I've searched this site for questions containing both thirteen and thirty, fourteen and forty, etc. up until I found this question about seventy. Most of the comments seem to be about using "sevenee" to emphasize 70 and using "steventeen" (with emphasis) to indicate 17. However this doesn't work for other numbers like 30 which would turn into something like "thurry".
The top answer on that question is this:
When speaking, you can distinguish between them more easily by stressing a different syllable:
- 17 = sev en TEEN
- 70 = SEV en tee
Is this the common practice? It doesn't seem to remove any ambiguity if you don't already know of the practice, but since it is the top voted answer I guess it might be the way to go.
In another, unrelated question I found this relevant remark in an answer:
Sometimes, it is helpful to read numbers digit by digit for clarity. For example, "fifteen" and "fifty" sound alike, so in aviation, such numbers are spoken as "one-five" and "five-zero", respectively; 1500 is "one-five-hundred".
But doing that in informal conversation? You would sound weird, and you probably wouldn't be understood. You could say it redundantly "fifteen (that's one-five)".
Which makes more sense to me as a non-native speaker. I'm assuming that even with a perfect pronunciation (which I don't think I have), there are still going to be cases where background noise (mainly when communicating with someone not next to you) or audio quality will cause it to become unclear anyway, but I might be wrong in that.
What's the way to go about this, keeping in mind that:
- I'll talk with a lot of non-native speakers who might not be used to some common practice; and
- still wanting to be clear (and not sounding silly or condescending) to native speakers?

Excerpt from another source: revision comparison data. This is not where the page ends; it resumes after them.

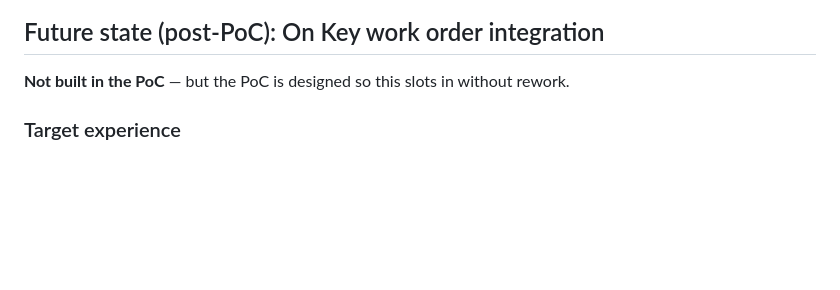
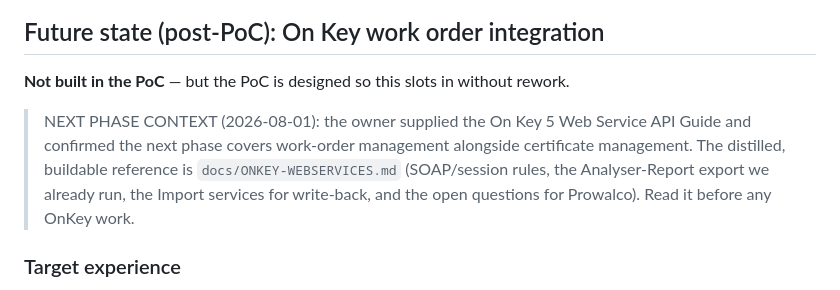
Before and after one commit to StebinnMathewsIA/calibration-certificate, a Markdown page: CLAUDE.md, the part around the change. Rendered like a GitHub page; blank space fills up the shorter version.

Commit message:
CLAUDE.md points the next phase at the OnKey web services notes
Co-Authored-By: Claude Fable 5 <noreply@anthropic.com>
Claude-Session: https://claude.ai/code/session_012MXwVKK37brPVnjRBr7hPJ

```diff
--- a/CLAUDE.md
+++ b/CLAUDE.md
@@ -267,6 +267,14 @@ Validation rules: all required fields complete, standards in-date, at least one
 
 **Not built in the PoC** — but the PoC is designed so this slots in without rework.
 
+> NEXT PHASE CONTEXT (2026-08-01): the owner supplied the On Key 5 Web
+> Service API Guide and confirmed the next phase covers work-order
+> management alongside certificate management. The distilled, buildable
+> reference is `docs/ONKEY-WEBSERVICES.md` (SOAP/session rules, the
+> Analyser-Report export we already run, the Import services for
+> write-back, and the open questions for Prowalco). Read it before any
+> OnKey work.
+
 ### Target experience
 1. Technician logs in → home screen lists **open work orders assigned to them** (synced from On Key)
 2. Technician selects a WO → **customer, site address, asset/UUT details prepopulate** from On Key's asset register (fields render prefilled + locked, with an "override" affordance that logs a discrepancy flag)
```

Should I use different approaches for different numbers, like "sevenee" for 70 and "thirty like three-oh" for 30? What about other numbers?